“It’s terribly important to understand human cognition, and how the human mind is put together,” said Michael Dunn, an evolutionary linguist at Germany’s Max Planck Institute and co-author of the new study, published April 14 in Nature. The findings “do not support simple ideas of the mind as a computer, with a language processor plugged in. They support much-more complex ideas of how language arises.”

Evolution of Language Takes Unexpected Turn (See also, Is Grammar More Cultural Than Universal? Study Challenges Chomsky’s Theory)

Even more: Embodied cognition

I don't know what to make of this as I haven't done any research into it but I thought it should be accounted for when one wants to talk about the emulation of "minds". It seems a lot of what makes us human, intelligent and what shapes our languages, values and goals seems to be a complex interrelationship between our brain, body, culture and the environment.

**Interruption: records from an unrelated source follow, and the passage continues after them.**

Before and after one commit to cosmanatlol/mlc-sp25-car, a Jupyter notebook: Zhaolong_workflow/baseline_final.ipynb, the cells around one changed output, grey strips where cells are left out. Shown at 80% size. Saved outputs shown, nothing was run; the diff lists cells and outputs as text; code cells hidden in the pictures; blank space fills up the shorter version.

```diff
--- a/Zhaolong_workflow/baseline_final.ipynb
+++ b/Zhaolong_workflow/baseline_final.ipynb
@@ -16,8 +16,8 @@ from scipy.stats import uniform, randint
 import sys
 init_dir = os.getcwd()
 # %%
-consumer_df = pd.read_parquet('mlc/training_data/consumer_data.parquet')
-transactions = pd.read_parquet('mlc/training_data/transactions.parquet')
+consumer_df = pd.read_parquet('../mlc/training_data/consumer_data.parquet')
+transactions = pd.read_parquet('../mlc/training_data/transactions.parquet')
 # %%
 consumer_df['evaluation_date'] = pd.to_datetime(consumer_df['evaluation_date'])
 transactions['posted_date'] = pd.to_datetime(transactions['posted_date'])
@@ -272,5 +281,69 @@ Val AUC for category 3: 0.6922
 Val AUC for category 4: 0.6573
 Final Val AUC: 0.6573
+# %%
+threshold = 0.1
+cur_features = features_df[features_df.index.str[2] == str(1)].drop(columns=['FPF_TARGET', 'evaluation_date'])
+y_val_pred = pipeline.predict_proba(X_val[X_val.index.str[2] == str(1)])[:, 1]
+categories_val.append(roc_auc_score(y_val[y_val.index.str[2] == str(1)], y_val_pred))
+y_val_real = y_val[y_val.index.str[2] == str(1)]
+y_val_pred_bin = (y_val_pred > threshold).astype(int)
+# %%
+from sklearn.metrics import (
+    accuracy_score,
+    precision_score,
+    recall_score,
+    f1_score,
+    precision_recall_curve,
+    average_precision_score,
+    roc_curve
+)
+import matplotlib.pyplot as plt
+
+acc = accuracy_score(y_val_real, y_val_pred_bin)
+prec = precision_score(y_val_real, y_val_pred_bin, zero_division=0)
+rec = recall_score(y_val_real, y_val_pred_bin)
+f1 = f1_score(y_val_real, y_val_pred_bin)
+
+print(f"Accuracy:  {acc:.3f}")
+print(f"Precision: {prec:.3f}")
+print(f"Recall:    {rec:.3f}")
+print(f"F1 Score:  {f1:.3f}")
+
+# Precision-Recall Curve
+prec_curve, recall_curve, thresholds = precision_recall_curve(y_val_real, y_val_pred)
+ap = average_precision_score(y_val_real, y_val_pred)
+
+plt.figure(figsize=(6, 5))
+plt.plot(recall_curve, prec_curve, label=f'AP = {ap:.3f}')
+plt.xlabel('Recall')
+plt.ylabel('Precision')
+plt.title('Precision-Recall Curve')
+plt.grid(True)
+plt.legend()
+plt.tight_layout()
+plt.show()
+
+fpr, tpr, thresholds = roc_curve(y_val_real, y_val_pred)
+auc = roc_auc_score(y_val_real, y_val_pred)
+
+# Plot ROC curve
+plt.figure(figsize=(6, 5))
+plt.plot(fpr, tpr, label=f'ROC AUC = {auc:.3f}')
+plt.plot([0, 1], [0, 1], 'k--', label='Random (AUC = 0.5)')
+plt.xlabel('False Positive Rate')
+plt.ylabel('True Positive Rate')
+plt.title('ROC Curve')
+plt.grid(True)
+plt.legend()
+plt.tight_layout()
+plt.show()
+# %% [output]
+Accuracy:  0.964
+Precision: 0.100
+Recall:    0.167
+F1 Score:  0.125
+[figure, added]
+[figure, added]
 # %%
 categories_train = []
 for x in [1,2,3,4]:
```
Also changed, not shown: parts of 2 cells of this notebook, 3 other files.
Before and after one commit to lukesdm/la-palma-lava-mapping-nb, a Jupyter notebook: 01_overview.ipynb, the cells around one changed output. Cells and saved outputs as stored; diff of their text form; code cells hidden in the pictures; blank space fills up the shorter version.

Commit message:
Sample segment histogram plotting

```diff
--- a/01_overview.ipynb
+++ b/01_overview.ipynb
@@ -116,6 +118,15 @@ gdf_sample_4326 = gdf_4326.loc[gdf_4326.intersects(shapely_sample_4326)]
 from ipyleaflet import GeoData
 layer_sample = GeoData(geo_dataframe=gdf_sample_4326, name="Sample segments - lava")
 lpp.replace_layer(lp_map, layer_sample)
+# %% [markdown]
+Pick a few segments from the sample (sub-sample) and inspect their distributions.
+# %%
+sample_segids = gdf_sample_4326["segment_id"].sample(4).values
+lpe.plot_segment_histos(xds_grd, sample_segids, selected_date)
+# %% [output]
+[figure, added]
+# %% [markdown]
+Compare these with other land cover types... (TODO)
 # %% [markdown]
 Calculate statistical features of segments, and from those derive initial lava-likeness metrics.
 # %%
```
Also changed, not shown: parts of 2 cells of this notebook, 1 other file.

Most of the quotes above (at least, the ones that make sense) are talking about the way that intelligence grows in the first place, not about what would happen if you changed the context for a grown adult brain. Since a person paralyzed in an accident or stroke can nevertheless keep their mental faculties, it seems that changing the connection between the brain and its body/environment need not destroy the intellect that's already formed.

Also, it would be pretty reasonable to simulate some kind of body and environment (in less detail than one simulates the brain) while you're at it. Would that address your query?

Also, it would be pretty reasonable to simulate some kind of body and environment (in less detail than one simulates the brain) while you're at it. Would that address your query?

Whole brain emulation will probably work irregardless of the environment or body, as long as you use a "grown up" mind. What I thought needs to be addressed is the potential problem with emulating empty mind templates without a rich environment or bodily sensations and still expect them to exhibit "general" intelligence, i.e. solve problems in the physical and social universe.

The same might be true for seed AI. It will be able to use its given capabilities but needs some sort of fuel to solve "real life" problems like social engineering.

An example would be a boxed seed AI that is going FOOM. Either the ability to trick people into letting it out of the box is given or it needs to be acquired. How is it going to acquire it?

If a seed AI is closer to AIXI, i.e. intelligence in its most abstract form, it might need to be bodily embedded into the environment it is supposed to master. Consequently an AI that is capable of taking over the world by using an Internet connection will require a lot more hard-coded, concrete "intelligence" or a lot of time.

I just don't see how an abstract AGI could possibly solve something like social engineering without a lot of time or the hard coded ability to do so.

Just imagine you emulated a grown up human mind and it wanted to become a pick up artist, how would it do that with an Internet connection? It would need some sort of avatar at least and then wait for the environment to provide a lot of feedback.

So even if we're talking about the emulation of a grown up mind it will be really hard to acquire some capabilities. Then how is the emulation of a human toddler going to acquire those skills? Even worse, how is some sort of abstract AGI going to do it that misses all of the hard coded capabilities of a human toddler?

There seem to be some arguments in favor of embodied cognition...

[-][anonymous]11y 0

I'm not sure I should care about whole-brain emulation itself, so much as whole-brain scanning and connectome mapping. Whole-brain is one of two possible paths from that to immortality (which is the part I care about), the other being to print/assemble a new biological brain with the same set of neural connections.

To me, the brain-printing route seems to depend on fewer unresolved questions about the universe than the brain-emulation route, e.g. how much computing power can be packed in a reasonable amount of space and whether you need to simulate advanced biophysics in detail to accurately simulate the human mind.

New to LessWrong?